Georgian Prime Minister Irakli Garibashvili on Sunday said the Government's opponents had used a “sensitive topic” of Russian occupation to “mislead” the public over the controversial transparency bill that was rejected by the Parliament this week amid protests.
In his interview with Imedi TV, the head of the Government stressed the bill had been “misinterpreted” as a “Russian law” by the “radical wing” of the domestic opposition, with the statements having been made by the country’s “foreign partners, colleagues and Ambassadors” had “further encouraged the [negative] approach and controversies” to the legislative piece, and “confused” the part of the public.
The process and efforts seemed very coordinated”, Garibashvili said.
The PM noted two transparency bills had been submitted to the legislative body, with one of them “copying the American version” of the related law.
The Georgian model [that was approved by the Parliament with its first reading this week] has been labelled as a Russian law…You know how sensitive we Georgians are to such matters on the background of the Russian occupation [of Georgian territories]. [...] and this issue, of course, has raised a lot of question marks. In addition to that, the statements being made by the country’s foreign partners, colleagues and Ambassadors have further confused the part of the public. [We have witnessed] very coordinated actions and efforts”, Garibashvili said.
The PM highlighted the ruling party’s decision on Thursday to recall the bill, which involved registration of non-commercial legal entities and media outlets in the country as “agents of foreign influence” if they derive more than 20 percent of their funding from abroad, was the “most correct and reasonable decision that situation, dictated by state interests”
The withdrawal of the draft law in the given circumstances was the most prudent and wise decision in the context of statehood, as we on the one hand demonstrated that nobody will ever be given a chance of destabilisations and on the other hand we said that we were aware of their [the part of the opposition's] very offensive plans", Garibashvili said, noting the plans included the maintenance of "unrest and chaos" in the country.
He claimed the domestic “radical forces” were also capable of “killing several young demonstrators” during the rallies to further complicate tension.
The PM noted after forwarding the bills to the Venice Commission of the Council of Europe to obtain the body's legal opinion, public discussions could take about three to four months about those initiatives before their final vote.

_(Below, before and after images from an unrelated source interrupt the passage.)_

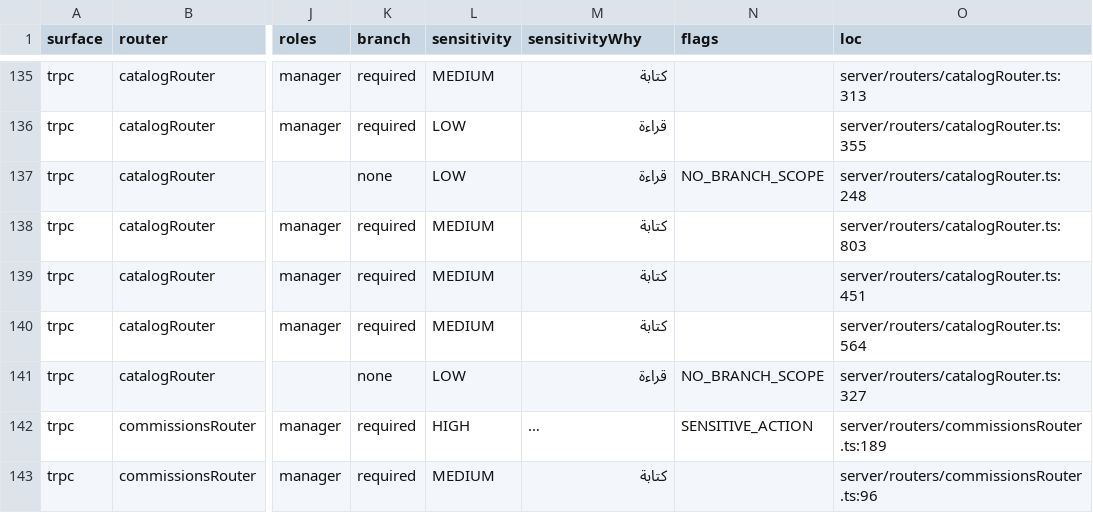
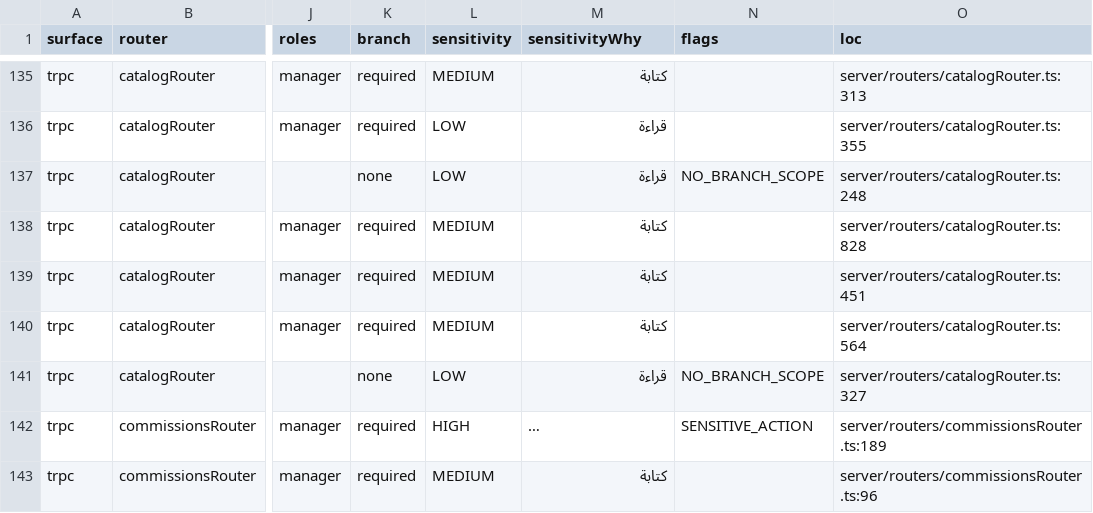
Before and after one commit to ahrrfy/business_management_system, a CSV file: docs/authz/endpoint-inventory.csv, drawn as a sheet; only a part is shown, gaps mark what is left out; long unchanged cells end in …; the diff covers the shown part only; the diff names each change by its address in the sheet, - before the commit and + after, or states it on an @@ line.

```diff
--- a/docs/authz/endpoint-inventory.csv
+++ b/docs/authz/endpoint-inventory.csv
-O138 (loc): server/routers/catalogRouter.ts:803
+O138 (loc): server/routers/catalogRouter.ts:828
```
Also changed, not shown: 14 edited cells elsewhere in this file, 6 other files.
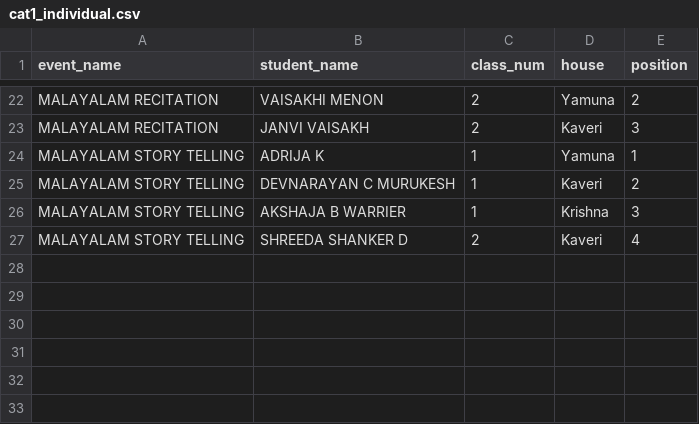
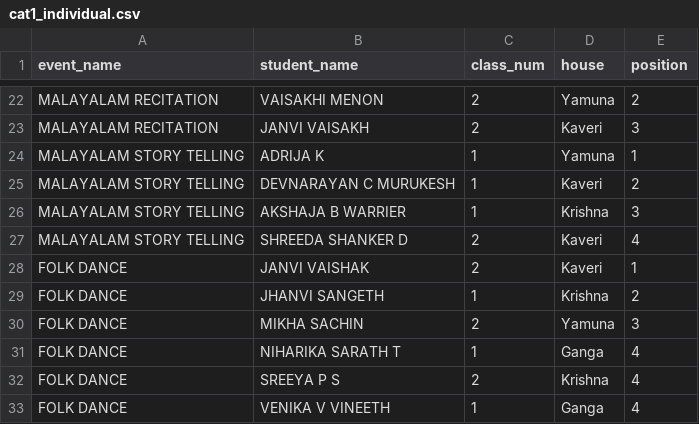
Before and after one commit to BVBIJK/Sameeksha, a CSV file: cat1_individual.csv, drawn as a sheet; only a part is shown, gaps mark what is left out.

Commit message:
Update cat1_individual.csv

```diff
--- a/cat1_individual.csv
+++ b/cat1_individual.csv
@@ -27 +27,7 @@ MALAYALAM STORY TELLING,AKSHAJA B WARRIER,1,Krishna,3
 MALAYALAM STORY TELLING,SHREEDA SHANKER D,2,Kaveri,4
+FOLK DANCE,JANVI VAISHAK,2,Kaveri,1
+FOLK DANCE,JHANVI SANGETH,1,Krishna,2
+FOLK DANCE,MIKHA SACHIN,2,Yamuna,3
+FOLK DANCE,NIHARIKA SARATH T,1,Ganga,4
+FOLK DANCE,SREEYA P S,2,Krishna,4
+FOLK DANCE,VENIKA V VINEETH,1,Ganga,4
```
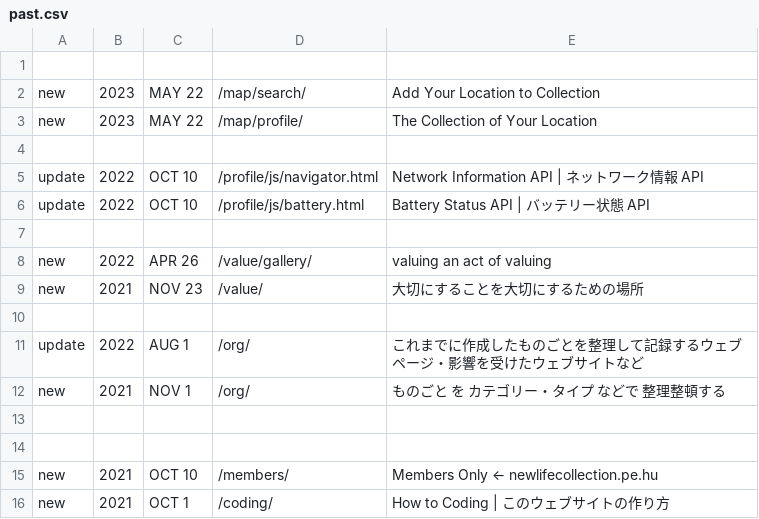
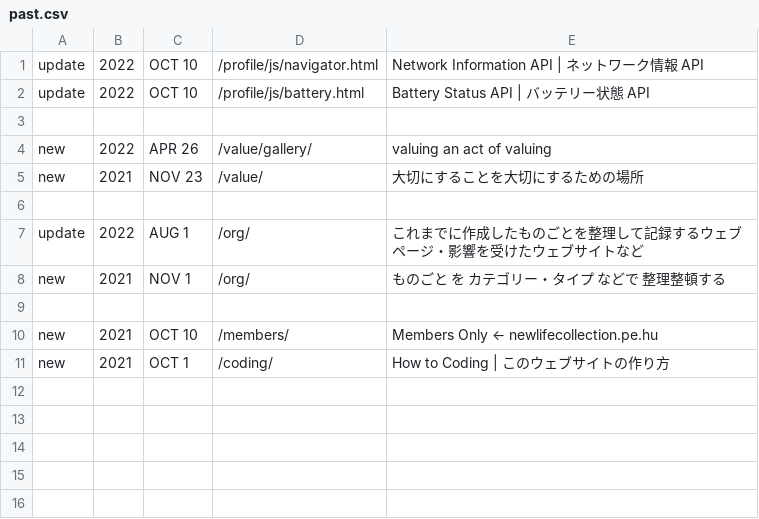
Before and after one commit to c-c-space/.github, a CSV file: ver/past.csv, drawn as a sheet; the diff names each change by its address in the sheet, - before the commit and + after, or states it on an @@ line.

Commit message:
Update past.csv

```diff
--- a/ver/past.csv
+++ b/ver/past.csv
-row 1: (empty)
-row 2: new | 2023 | MAY 22 | /map/search/ | Add Your Location to Collection
-row 3: new | 2023 | MAY 22 | /map/profile/ | The Collection of Your Location
-row 4: (empty)
-row 13: (empty)
```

The Georgian Parliament on Friday formally retracted the draft law, following the decision by the ruling Georgian Dream party to withdraw it.